### TASK REQUIREMENTS
Could you set down exactly the lines in the records below between the line holding "green for overdraft)." and the line holding "# Deployment", inclusive?
━━━━━━━━━━━━━━━━━━━━━━━━━━━━━━
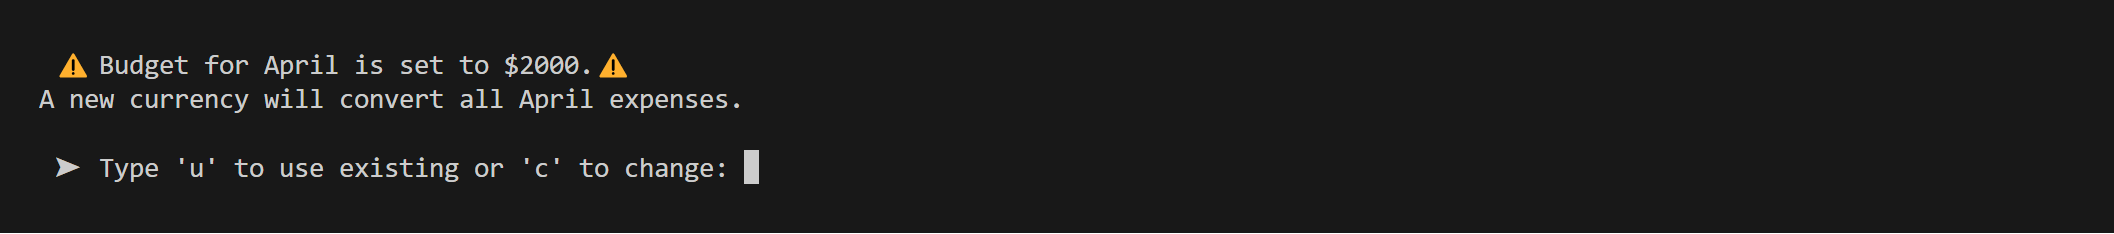
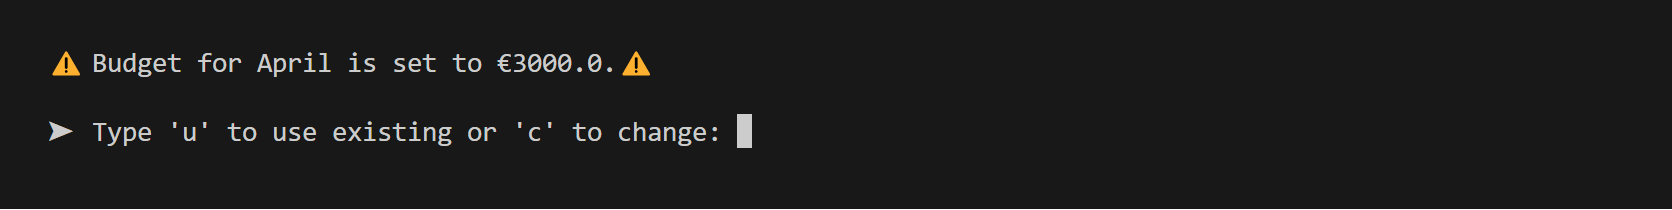
add: Add README content, imgs + clear terminals

diff --git a/run.py b/run.py
@@ -457,6 +457,7 @@ def validate_retr_budget(budg):
                 .strip()
                 .lower())
             if user_budget_input == "u":
+                clear_terminal()
                 print(f"✅  Budget for {budg_month}: {budg}")
                 break
             elif user_budget_input == "c":
@@ -546,6 +547,7 @@ def ask_expense(category: str):
             form_expense = format_expenses(user_exp)
             user_choice = confirm_input(form_expense, f' for "{category}".')
             if user_choice == "p":
+                clear_terminal()
                 print("\n ✅  Saved!\n ⌛  Updating your expense log...")
                 update_expenses([category, user_exp])
                 continue_expenses()

diff --git a/README.md b/README.md
@@ -5,6 +5,13 @@ The application is available for viewing [here](https://tag-track-revived-46181e
 
 The Google Sheets for this application is available for use [here](https://docs.google.com/spreadsheets/d/1kGdwNqPvyRYIRL4LbEy-CgS1YDIHI6uKYHOG7gMbuB8/edit#gid=1925370965).
 
+
+### A Note to Readers
+This application was initially developed with the additional functionality of currency choice and conversion, using the forex-python API. However, as the project neared its completion, the API malfunctioned and essentially shut down for maintenance, rendering this functionality unresponsive and with several terminal errors. As this was outside of control, a decision was made to remove this functionality and re-encorporate it at a later stage, perhaps using a different API. 
+
+The last commit message associated with currency conversion has a hash of _d30cd8ca8066823956a70192c097ff8337439da0_, and can be found [here](https://github.com/Ana-Niko-byte/tag-track/commits/main/). 
+
+
 ![reponsive UI](docs/images/amiresponsive.png)
 
 # Business/Social Goals
@@ -20,14 +27,13 @@ The Google Sheets for this application is available for use [here](https://docs.
 - As a first time user, I want the ability to quickly select options and enter my expenses.
 - As a first time user, I expect immediate feedback on my entries, with an option to easily exit and restart in case of errors.
 - As a first time user, I prefer having a single view where my expenses and budget are logged together for personal analysis. This should include a remainder calculation after all of the expenses have been deducted from my budget. 
-
+---
 - As a regular user, I seek the capability to log multiple expenses simultaneously in different categories and see the total spent in each category.
 - As a regular user, I need a visual cue to indicate when my spending exceeds my monthly budget.
 - As a regular user, I desire a monthly expense record for future reference in a recognisable and legible format.
-- As a regular user, I want the option of being able to log my expenses in multiple currencies.
 
 # UX Goals
-Due to the solely-backend nature of this project, enhanecement strategies for the UI's visual appeal are limited. Nonetheless:
+Due to the solely-backend nature of this project, enhancement strategies for the UI's visual appeal are limited. Nonetheless:
 
 - Design a well-structured terminal interface that utilizes spacing effectively for optimal readability.
 - Clear the terminal screen after each significant input to avoid visual littering and focus attention towards input validation and the next step.
@@ -37,30 +43,25 @@ Due to the solely-backend nature of this project, enhanecement strategies for th
 
 # Structure 
 The structure of the 'Tag Track' application is as follows: 
-
 - Title
-- Name input prompt with validation
-- Month input prompt (number list) with validation
-- Retrieval of any existing budget/ budget remainder
-    - + option of using the values or changing them
-- Currency input prompt with validation
-    - EUR
-    - GBP
-    - USD
-- Total Monthly Budget input prompt with validation
-    - Or budget retrieval system based on the user's month selection. 
-- List of Categorised Expenses
+- Name input prompt with validation.
+- Month input prompt (number list) with validation.
+- Retrieval of any existing budget/ budget remainder.
+    - Option of using the values or changing them.
+- Total Monthly Budget input prompt with validation.
+    - Or category selection based on the user's choice of using existing budget or changing it.
+- List of Categorised expenses for selection:
     - Rent
     - Groceries
     - Vehicle
     - Cafe/Restaurant
     - Online Shopping
     - Other
-- Category Input prompt with validation
-- Expense input prompt with validation
-- Visual Appendage in the form of a table with relevant budget calculation
+- Category Input prompt
+- Expense input prompt with validation.
+- Visual Appendage in the form of a table with relevant budget calculation. The table also retrieves the values of previous logs for each category and displays them in a different colour. 
 - _Press 'u' to upload expenses to Google Sheets OR Type 'q' to quit..._
-- Ability to _quit_ at each input prompt
+- Ability to _quit_ at most input prompts.
 
 # Scope of Application
 The purpose of the application is to gather expense data from the user and input this information into Google Sheets as individual rows. Google Sheets serves as a reference and as a recognisable and legible format in which the user may review their expenses, and see their annual spendings. 
@@ -68,24 +69,24 @@ The purpose of the application is to gather expense data from the user and input
 The scope of this application is as follows: 
 1. Name input with validation (to personalise the experience).
 
-2. Choice of month with validation and confirmation prompt, essential as the app works on a monthly framework for budgeting and final tallies. Users can select a month numerically (e.g., 1 for January, 2 for February), with a confirmation step to prevent accidental selections. The chosen month appears as a heading in both Google Sheets and the terminal table.
+2. Choice of month with validation and confirmation prompt, essential as the app works on a monthly framework for budgeting and final tallies. Users can select a month numerically (e.g., _1_ for _January_, _2_ for _February_), with a confirmation step to prevent accidental selections. The chosen month appears as a heading in both Google Sheets and the terminal table.
 
-3. Budget and Budget Remainder retrieval. After selecting a month, the application checks for any existing values in cells 'B1' - Month Budget, and 'F1' - Month Remainder. If found, prompts the user whether they wish to use these values or change them. If the user selects to use - the application jumps to category selection for expense logging. Else, continues to currency selection. 
+3. Budget and Budget Remainder retrieval. After selecting a month, the application checks for any existing values in cells _B1 - Month Budget_, and _F1 - Month Remainder_. If found, prompts the user whether they wish to use these values or change them. If the user selects to use - the application jumps to category selection for expense logging. Else, continues to budget input. 
 
-4. Currency selection with validation. 
+4. Monthly Budget Input - later transferred to Google Sheets as data for calculation. All expenses get appended with the Euro currency symbol. 
 
-5. Monthly Budget Input - later transferred to Google Sheets as data for calculation.
+5. User inputs are confirmed with _Type 'p' to proceed, 'c' to change, or 'q' to quit:_. The input accepts lower and uppercase letters, strips them incase the user pressed _space_ after the letter, and applies logic accordingly. 
 
-6. User inputs are confirmed with _Type 'p' to proceed, 'c' to change, or 'q' to quit:_. The input accepts lower and uppercase letters, and applies logic accordingly. 
+6. A list of expense categories, aiding users in organized entry of expenses. These categories also help in sorting expenses in Google Sheets and are used for generating expense totals in each category for each month in the annual _Overview_ sheet.
 
-7. A list of expense categories, aiding users in organized entry of expenses. These categories also help in sorting expenses in Google Sheets and are used for generating expense totals in each category for each month in the annual _Overview_ sheet.
+7. After entering expenses, the application automatically calculates and displays the total monthly expenses per category. This feature helps users understand their spending patterns and notice any imbalances.
 
-8. After entering expenses, the application automatically calculates and displays the total monthly expenses per category. This feature helps users understand their spending patterns and notice any imbalances. If the user had previously changed their desired currency from the one the application logged the budget remainder onto Google Sheets, changes in value are applied accordingly and the correct value is returned (subject to Currency Rates from Forex-Python).
-
-9. A prompt to ask whether users would like to upload their expenses to Google sheets into organised month spreads. This is the final step and serves as a reference directory for the user should they wish to review or amend their spendings at a later stage. The application displays a goodbye message after everything has been uploaded and exits. 
+8. A prompt to ask whether users would like to upload their expenses to Google sheets. This is the final step and serves as a reference directory for the user should they wish to review or amend their monthly spendings at a later stage. The application displays a goodbye message after everything has been uploaded and exits. 
 
 # Strategy
-The aim of the application is to provide an easy-to-use and interactive platform for monitoring expenses within a budget framework. Users can track their spending against a monthly budget and have the flexibility to check their remaining balance, whether it's in surplus or deficit, at any time. The application is flexible with currencies (at the moment supporting either 'EUR', 'GBP', and 'USD'), and applies all relevant changes to remainder value accordingly. Through Tag Tracker, users gain insights into their spending patterns, identify which months incur higher expenses, and adjust their spending behavior accordingly.
+The aim of the application is to provide an easy-to-use and interactive platform for monitoring expenses within a budget framework. 
+
+Users can track their spendings against a monthly budget and have the flexibility to check their remaining balance, whether it's in surplus or deficit, at any time. Through Tag-Track, users gain insights into their spending patterns, identify which months incur higher expenses, and can adjust their spending behavior accordingly.
 
 ## Target Audience
 - Anyone aged 16+ yrs.
@@ -113,7 +114,7 @@ Below is the flowchart for the application. Noted is the general flow of the app
 
 # Aesthetics
 ### Colour
-Color plays a key role in the tag-tracker interface, with specific hues chosen for their significance and legibility. The title of the tag-tracker and the headers of all tables feature green, a color universally linked with finance and money. Green is also chosen for its high legibility in the colorama Python library, making it a suitable choice.
+Color plays a key role in the tag-track interface, with specific hues chosen for their significance and legibility. The title of the tag-tracker and the headers of all tables feature green, a color universally linked with finance and money. Green is also chosen for its high legibility in the colorama Python library, making it a suitable choice.
 
 ![tag tracker heading](docs/images/heading.png)
 
@@ -121,6 +122,8 @@ For instances where a user exceeds their monthly budget, red is utilized in the 
 
 ![conclusive user table feature (green)](docs/images/conclusive-table-green.png)
 ![conclusive user table feature (red)](docs/images/conclusive-table-red.png)
+
+Yellow is chosen for showing finances that were logged previously - mostly because it differs the most from red and green, and is easy to read against the dark terminal screen.
 
 The main reason for using colour in the application is to provide a somewhat engaging interface for the user, and to distinguish key pieces of text from the terminal face. 
 
@@ -137,14 +140,10 @@ Emojis/icons are used throughout the application to visually aid users in distin
 - 👋 : signifies exiting. 
 
 # Features
-### Month/Currency/Categories Choice
+### Month/Categories Choice
 Users can choose a month for tracking their expenses from a numerical list. This selection process retrieves the corresponding monthly sheet from Google Sheets, along with any existing data relevant to that month. Later in the application, both the user's expenses and budget information are recorded onto the appropriate Google Sheet for that month, and calculations for total expenses are made for the corresponding month row in the overview sheet. 
 
 ![month feature](docs/images/month-selection.png)
-
-Users are given the option to select from 3 different currencies to record their expenses. This feature integrates with the currencies Python library, enabling the display of corresponding currency symbols next to the users' expense and budget entries. Forex-python is used for converting values from one currency to another, e.g., for the logic calculating budget remainder.
-
-![currency feature](docs/images/currency-selection.png)
 
 Users are given the option to select from 6 different categories to record their expenses. These categories represent columns in the month sheets, to which users can log their expenses. These same columns are replicated in the overview sheet, providing users with a detailed annual summary of their expenses across all categories.
 
@@ -159,9 +158,9 @@ Note: This image does not relate to the path followed through the application as
 As mentioned, the user's month selection retrieves the corresponding Google Sheet with all relevant data already on it. This data includes a check for an existing budget previously logged by the user:
 
 #### Existing Budget
-If one exists, the user is prompted on whether they wish to continue with this budget, or update it to a new value. The input is then validated and the application proceeds according to the user's choice. 
+If a month budget exists, the user is prompted to choose to continue with this budget, or update it to a new value. The input is then validated and the application proceeds according to the user's choice. 
 
-In the first image below, there is an existing budget of 6000 euro for the month of January.
+In the first image below, there is an existing budget of 3000 euro for the month of January.
 
 ![existing budget in Google Sheets](docs/images/existing-budget.png)
 
@@ -185,8 +184,14 @@ The conclusive user table displays a summary of the user's logged expenses. The 
 ### Google Sheets Logging + Overview Calculations
 Under the conclusive user expense table, the user is asked whether they want to log their expenses to Google Sheets. If not, the application displays a goodbye message and does not log anything. If yes, the expenses are logged to Google Sheets and the overview sheet is automatically updated with new totals.
 
-Below is an example after the user has been logging expenses over the course of a few months. Expenses are added up and logged to the overview sheet. In the case of cell 'F2' - where the currency differs from the rest, the user had logged only one expense, the currency of 'GBP'. This means that any existing value for that category was converted to 'GBP', prior to having the new expense added onto it and logged.
+Below is an example after the user has been logging expenses over the course of a few months. Expenses are added up and logged to the overview sheet.
+
 ![overview feature](docs/images/tag-track-overview.png)
+
+### Goodbye
+If the user types 'q' at any of the checkpoints, the application displays a goodbye message and exits. Any relevant values are reset. 
+
+![goodbye message](docs/images/goodbye.png)
 
 # Technologies
 - [gspread](https://pypi.org/project/gspread/) - for interacting with Google Sheets.
@@ -197,7 +202,7 @@ Below is an example after the user has been logging expenses over the course of 
 - [colorama](https://pypi.org/project/colorama/) - for text colours. 
 - [prettytable](https://pypi.org/project/prettytable/) - for tables.
 - [termcolor](https://pypi.org/project/termcolor/) - used in title and heading colours. 
-- [currencies](https://pypi.org/project/currencies/) - for currency symbols and conversions. 
+- [currencies](https://pypi.org/project/currencies/) - for currency symbols. 
 - [amiresponsive](https://ui.dev/amiresponsive?url=https://tag-track-cc45575f1826.herokuapp.com/) - for the responsive png
 - [Code Beautify](https://codebeautify.org/python-formatter-beautifier) - for beautifying my Python Code.
 - [CI Python Linter](https://pep8ci.herokuapp.com/) - for detecting lint in my code.
@@ -208,15 +213,14 @@ Below is an example after the user has been logging expenses over the course of 
 |----------|----------|----------|----------|----------|
 | Intro   | Print? Ask Name?   | Click 'Run Program' | Heading prints as expected, asks Name | <img src="docs/images/thumbs-up.jpg">   |
 | Name Input  | Loop until Validated? Month input?   | Inputs: '', 'ana43', '35', 'ana'   | Loops until validated ('ana') with appropriate error messages, greeting with capitalised Name, asks Month | <img src="docs/images/thumbs-up.jpg"> |
-| Month Input   | Loop until Validated? Currency choice?   | Inputs: '', letters, numbers > 12, '1' | Loops until validated ('1') with appropriate error messages, asks Currency   | <img src="docs/images/thumbs-up.jpg"> |
-| Budget Retrieval   | Retrieve Existing Budget? Display? Give option to proceed or change? Loop Validation? Ask Currency if no Existing?   | Check for existing budget on Tag-Track Google Sheets, Inputs: 'w', 'c', 'p' | Retrieves and Displays Correct Budget, Loops until validated (both 'c' to change, then 'p' to proceed), If none exists - asks for Budget, Displays Category Choice | <img src="docs/images/thumbs-up.jpg"> |
+| Month Input   | Loop until Validated? Retrieves Budget?   | Inputs: '', letters, numbers > 12, '1' | Loops until validated ('1') with appropriate error messages, asks Budget Retrieval Message/ Jumps to Budget Prompt   | <img src="docs/images/thumbs-up.jpg"> |
+| Budget Retrieval   | Retrieve Existing Budget? Display? Give option to proceed or change? Loop Validation? Ask Budget if no Existing?   | Check for existing budget on Tag-Track Google Sheets, Inputs: 'w', 'c', 'p' | Retrieves and Displays Correct Budget, Loops until validated (both 'c' to change, then 'p' to proceed), If none exists - asks for Budget, Displays Category Choice | <img src="docs/images/thumbs-up.jpg"> |
 | Procedure Check in! | 'p' to proceed, 'c' to change - re-plays previous feature, 'q' to exit | Inputs: '', 'g', '4', 'p', 'c', 'q' (at different intervals)  | Loops until validated ('p') with appropriate error messages, proceeds to next feature, 'c' allows the user to change their input, 'q' exits the application | <img src="docs/images/thumbs-up.jpg"> |
-| Currency Choice   | Loop until Validated? Exit Check? | Inputs: '', letters, numbers > 3, '1' | Loops until validated ('1') with appropriate error messages, proceeds to next Check | <img src="docs/images/thumbs-up.jpg"> |
-| Currency Symbol + Formatting | Return Correct Symbol on Expense? | Choose Currency, Visual Check on confirmation msg, budget format + expenses format later | Correctly Returns Formatted Expense | <img src="docs/images/thumbs-up.jpg"> |
+| Currency Formatting | Correctly appends euro symbol? | Visual Check on budget format + expenses format | Correctly Returns Formatted Expense | <img src="docs/images/thumbs-up.jpg"> |
 | Category Choice | Loop until Validated? Expense Input Prompt? | Inputs: '', letters, numbers > 6, '2' | Loops until validated ('2') with appropriate error messages, proceeds to Expense Input | <img src="docs/images/thumbs-up.jpg"> |
 | Expense Input | Loop until Validated? Take Float? Expense Check? | Inputs: '', letters, '103.56' | Loops until validated ('103.56') with appropriate error messages, proceeds to Expense Check | <img src="docs/images/thumbs-up.jpg"> |
 | Expense Check | Loop until Validated? Allow another Expense Entry? 'a', Continue to User Expense Table? 'c' | Inputs: '', 't', 'a', 'c' | Loops Until Validated, Allows another expense entry 'a' - (Category Choice, then Expense Input Prompt), Continues to User Expense Table - 'c' | <img src="docs/images/thumbs-up.jpg"> |
-| Correct Remainder Calculation | Display: Correct Remainder Value? Correct Symbol Appendage? | Manual Addition/Subtraction + Comparison, Visual Check for Symbol + Colour if negative/positive value of remainder | Displays all Values + Correct Colours for negative/positive budget remainder | <img src="docs/images/thumbs-up.jpg"> |
+| Correct Remainder Calculation | Display: Correct Remainder Value? Symbol Appendage? | Manual Addition/Subtraction + Comparison, Visual Check for Symbol + Colour if negative/positive value of remainder | Displays all Values + Correct Colours for negative/positive budget remainder | <img src="docs/images/thumbs-up.jpg"> |
 | User Expense Table | Display: Budget? Correct Values including Addition of Same-Category Expenses? Remainder in Colour?, Upload/Exit Check? | Manual Addition/Subtraction + Comparison | Displays all Values + Correct Colours for negative/positive budget remainder | <img src="docs/images/thumbs-up.jpg"> |
 | Upload/Exit Check | Loop until Validated? Upload ('u') or Exit ('q')? | Inputs: '', 't', 'u', | Loops until validated, Uploads + Displays Success Msg, and/or Exits on 'q' | <img src="docs/images/thumbs-up.jpg"> |
 
@@ -292,11 +296,31 @@ This issue was highlighted in the library's repository in the 'issues' tab, and 
 
 It is my intention to re-encorporate this logic into the application through the original API source following course completion. 
 
+### Deprecation Warning
+While not necessarily an error, a warning was found on the terminal window regarding a deprecation of functionality associated with the gspread library. 
+
+![deprecation warning](docs/images/deprecation-warning.png)
+
+While the warning was addressed (to the best of my abilities), the warning message failed to disappear. A useful link used while attempting to resolve this issue can be found [here](https://github.com/burnash/gspread/issues/1310).
+
 # Accessibility & Performance
-This application was developed using VSCode's Pylance; a fast and feature-rich language server for Python that provides excellent IntelliSense capabilities. It enhances your development experience with: Type checking. Autocompletion.
+The application provides several instances of input validation, with relevant error messages and visual cues - as illustrated in the use of emojis:
+- ⚠: signifies a checkpoint or warning message.
+- ➤ : signifies an input prompt.
+    - ❌ : failed validation.
+    - 👉 : indicates the type of expected input.
+    - ✅ : successful validation.
+- 💡 : signifies insight/note/tip.
+- ⌛ : signifies a pending request.
+- 👋 : signifies exiting.
+ and colour cues in the conclusive user table (red and green for overdraft). 
+
+ Overall, the application responds quickly, except where the budget remainder and conclusive user table are being formulated (generally takes ~20 seconds) for everything to print.
 
 # Deployment
-Please Note: The guide below details the steps in accordance with the original application deployment titled 'tag-track', however due to some billing issues the application fell asleep (as can be seen from the third image below) and later faded into a lighter purple. The application is now deployed using 'tag-track-revived', with the exact same steps. 
+Please Note: The guide below details the steps in accordance with the original application deployment titled _tag-track_, however due to some billing issues the application fell asleep (as can be seen from the third image below) and later faded into a lighter purple. The application is now deployed using _tag-track-revived_, with the exact same steps. 
+
+The deployed application can be found at the top of this document.
 
 ### General Requirements:
 - Your Python code must be placed in the `run.py` file.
━━━━━━━━━━━━━━━━━━━━━━━━━━━━━━
### THE COMPLETED TASK
+ and colour cues in the conclusive user table (red and green for overdraft). 
+
+ Overall, the application responds quickly, except where the budget remainder and conclusive user table are being formulated (generally takes ~20 seconds) for everything to print.
 
 # Deployment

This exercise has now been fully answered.